[WORK ITEM]:
From the entries, copy each line that includes "color".

[Stored entries]
* * * * * * * * *
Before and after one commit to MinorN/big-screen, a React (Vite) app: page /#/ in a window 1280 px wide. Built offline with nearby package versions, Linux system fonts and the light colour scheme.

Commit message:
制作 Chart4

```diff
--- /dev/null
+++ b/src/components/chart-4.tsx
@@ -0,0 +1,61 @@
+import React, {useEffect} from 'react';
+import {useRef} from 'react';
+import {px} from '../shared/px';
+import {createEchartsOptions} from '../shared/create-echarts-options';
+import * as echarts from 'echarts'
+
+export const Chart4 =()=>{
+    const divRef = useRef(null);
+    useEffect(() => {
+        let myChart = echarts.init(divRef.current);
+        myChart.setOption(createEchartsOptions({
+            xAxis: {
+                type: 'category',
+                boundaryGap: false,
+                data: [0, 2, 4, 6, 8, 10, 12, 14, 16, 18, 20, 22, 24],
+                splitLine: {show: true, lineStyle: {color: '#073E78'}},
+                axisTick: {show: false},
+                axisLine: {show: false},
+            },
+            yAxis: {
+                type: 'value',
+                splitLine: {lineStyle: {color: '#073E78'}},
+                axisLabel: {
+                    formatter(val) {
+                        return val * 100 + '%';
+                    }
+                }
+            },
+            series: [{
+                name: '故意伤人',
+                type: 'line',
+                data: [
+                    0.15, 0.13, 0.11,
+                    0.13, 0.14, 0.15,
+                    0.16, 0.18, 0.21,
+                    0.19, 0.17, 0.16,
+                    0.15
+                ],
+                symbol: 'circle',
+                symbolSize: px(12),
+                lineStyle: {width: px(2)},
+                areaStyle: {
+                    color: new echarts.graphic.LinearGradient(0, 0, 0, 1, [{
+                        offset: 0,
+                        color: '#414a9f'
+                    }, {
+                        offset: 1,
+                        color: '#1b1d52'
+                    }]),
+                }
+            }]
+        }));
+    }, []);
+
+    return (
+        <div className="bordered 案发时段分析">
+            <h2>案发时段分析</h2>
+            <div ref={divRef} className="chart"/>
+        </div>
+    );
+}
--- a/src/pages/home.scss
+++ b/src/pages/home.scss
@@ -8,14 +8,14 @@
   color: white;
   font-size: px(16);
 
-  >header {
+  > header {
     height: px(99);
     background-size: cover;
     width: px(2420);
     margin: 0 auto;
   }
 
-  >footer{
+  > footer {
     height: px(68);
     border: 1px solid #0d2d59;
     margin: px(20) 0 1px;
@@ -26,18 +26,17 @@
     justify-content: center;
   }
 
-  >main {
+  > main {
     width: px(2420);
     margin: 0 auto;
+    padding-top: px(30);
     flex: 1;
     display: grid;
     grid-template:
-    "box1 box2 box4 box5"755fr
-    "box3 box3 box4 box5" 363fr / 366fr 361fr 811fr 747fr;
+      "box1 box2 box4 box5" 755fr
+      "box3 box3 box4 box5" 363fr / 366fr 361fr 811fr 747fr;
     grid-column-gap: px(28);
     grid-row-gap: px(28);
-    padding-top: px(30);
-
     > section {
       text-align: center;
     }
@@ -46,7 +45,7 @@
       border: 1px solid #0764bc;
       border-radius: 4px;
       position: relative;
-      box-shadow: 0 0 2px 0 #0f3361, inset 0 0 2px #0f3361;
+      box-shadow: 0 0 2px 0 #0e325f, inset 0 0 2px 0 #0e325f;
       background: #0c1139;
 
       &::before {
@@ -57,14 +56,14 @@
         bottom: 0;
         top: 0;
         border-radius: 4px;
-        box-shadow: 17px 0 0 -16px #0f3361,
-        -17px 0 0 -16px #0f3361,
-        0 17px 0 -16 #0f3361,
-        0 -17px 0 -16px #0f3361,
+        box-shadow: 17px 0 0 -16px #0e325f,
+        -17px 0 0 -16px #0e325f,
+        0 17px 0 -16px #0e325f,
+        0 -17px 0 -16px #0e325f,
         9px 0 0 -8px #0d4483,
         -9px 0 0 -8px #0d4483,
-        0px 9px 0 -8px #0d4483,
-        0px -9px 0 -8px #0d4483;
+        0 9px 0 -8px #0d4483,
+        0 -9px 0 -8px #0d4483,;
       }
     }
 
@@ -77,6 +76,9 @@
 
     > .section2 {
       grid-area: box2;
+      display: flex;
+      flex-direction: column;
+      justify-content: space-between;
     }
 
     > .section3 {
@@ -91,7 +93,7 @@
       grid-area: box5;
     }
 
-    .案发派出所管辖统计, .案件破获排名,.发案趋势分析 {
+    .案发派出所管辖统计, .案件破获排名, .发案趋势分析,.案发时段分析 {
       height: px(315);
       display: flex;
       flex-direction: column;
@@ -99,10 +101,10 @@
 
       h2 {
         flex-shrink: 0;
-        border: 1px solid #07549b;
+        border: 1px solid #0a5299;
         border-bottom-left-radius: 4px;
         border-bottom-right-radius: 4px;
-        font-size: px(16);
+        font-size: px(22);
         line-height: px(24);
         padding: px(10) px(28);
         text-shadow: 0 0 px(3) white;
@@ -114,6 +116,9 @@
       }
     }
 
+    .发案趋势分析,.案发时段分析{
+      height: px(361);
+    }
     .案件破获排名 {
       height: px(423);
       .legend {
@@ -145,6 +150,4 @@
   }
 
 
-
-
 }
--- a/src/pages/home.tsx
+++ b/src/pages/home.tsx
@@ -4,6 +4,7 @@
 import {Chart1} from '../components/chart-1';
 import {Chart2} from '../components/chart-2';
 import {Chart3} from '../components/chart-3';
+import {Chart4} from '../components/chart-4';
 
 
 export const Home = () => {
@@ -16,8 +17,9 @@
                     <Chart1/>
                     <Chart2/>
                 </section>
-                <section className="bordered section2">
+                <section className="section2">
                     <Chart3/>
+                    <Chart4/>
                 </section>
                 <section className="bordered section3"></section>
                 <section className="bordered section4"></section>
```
* * * * * * * * *
[SOLUTION TO THIS EXERCISE]:
+                splitLine: {show: true, lineStyle: {color: '#073E78'}},
+                splitLine: {lineStyle: {color: '#073E78'}},
+                    color: new echarts.graphic.LinearGradient(0, 0, 0, 1, [{
+                        color: '#414a9f'
+                        color: '#1b1d52'
   color: white;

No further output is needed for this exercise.